YOUR GOAL
From the line containing "A1[DYD-90 Implementing]" through the last line of the records, print every line exactly and nothing more.

SUPPLIED INFORMATION
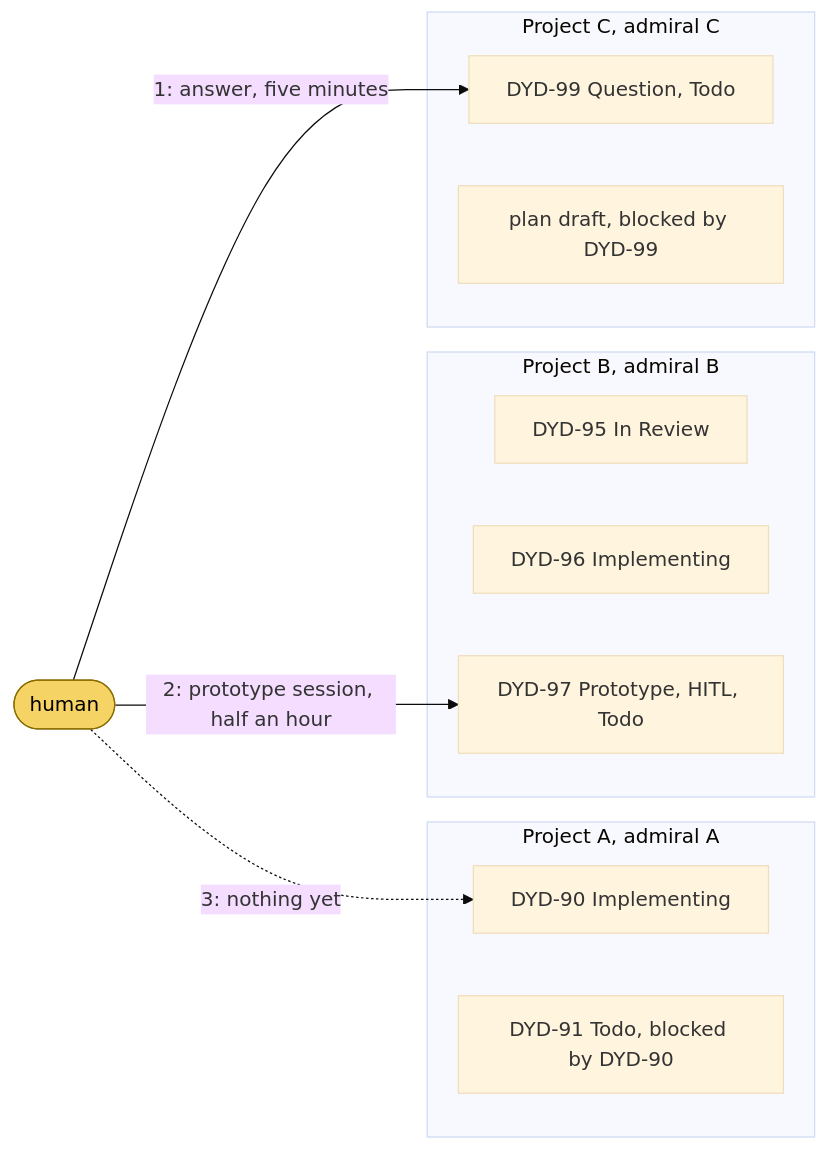
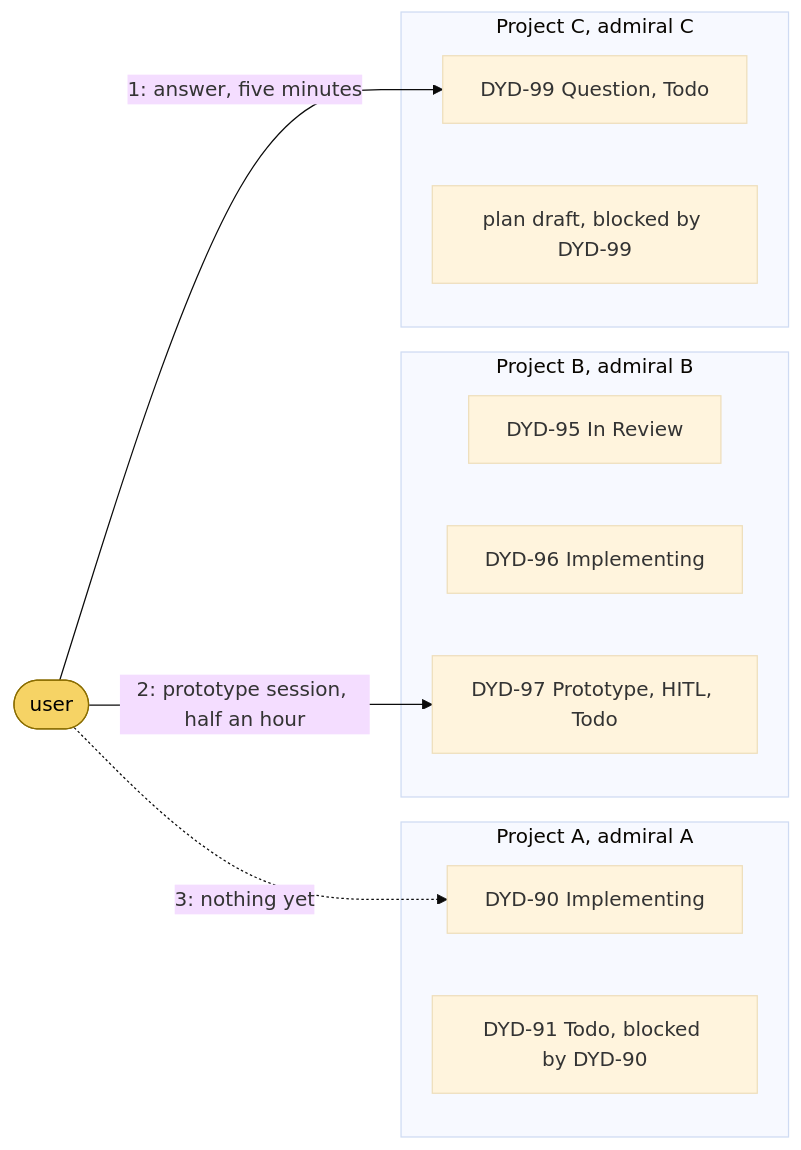
Before and after one commit to bodnarbalazs/dydo: diagram 12 of 12 in dydo/understand/control-flow.md, drawn with Mermaid (base theme). The commit also changed other lines of this file and 4 other files, not shown here.

````diff
--- a/dydo/understand/control-flow.md
+++ b/dydo/understand/control-flow.md
@@ -706,20 +706,20 @@
 ```mermaid
 flowchart LR
-  classDef human fill:#f6d365,stroke:#8a6d00,color:#000
+  classDef user fill:#f6d365,stroke:#8a6d00,color:#000
   subgraph A [Project A, admiral A]
     A1[DYD-90 Implementing]
     A2[DYD-91 Todo, blocked by DYD-90]
   end
   subgraph B [Project B, admiral B]
     B1[DYD-95 In Review]
     B2[DYD-96 Implementing]
     B3[DYD-97 Prototype, HITL, Todo]
   end
   subgraph C [Project C, admiral C]
     C1[DYD-99 Question, Todo]
     C2[plan draft, blocked by DYD-99]
   end
-  H([human]):::human -->|1: answer, five minutes| C1
+  H([user]):::user -->|1: answer, five minutes| C1
   H -->|2: prototype session, half an hour| B3
   H -.->|3: nothing yet| A1
 ```
````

COMPLETED EXERCISE
     A1[DYD-90 Implementing]
     A2[DYD-91 Todo, blocked by DYD-90]
   end
   subgraph B [Project B, admiral B]
     B1[DYD-95 In Review]
     B2[DYD-96 Implementing]
     B3[DYD-97 Prototype, HITL, Todo]
   end
   subgraph C [Project C, admiral C]
     C1[DYD-99 Question, Todo]
     C2[plan draft, blocked by DYD-99]
   end
-  H([human]):::human -->|1: answer, five minutes| C1
+  H([user]):::user -->|1: answer, five minutes| C1
   H -->|2: prototype session, half an hour| B3
   H -.->|3: nothing yet| A1
 ```
````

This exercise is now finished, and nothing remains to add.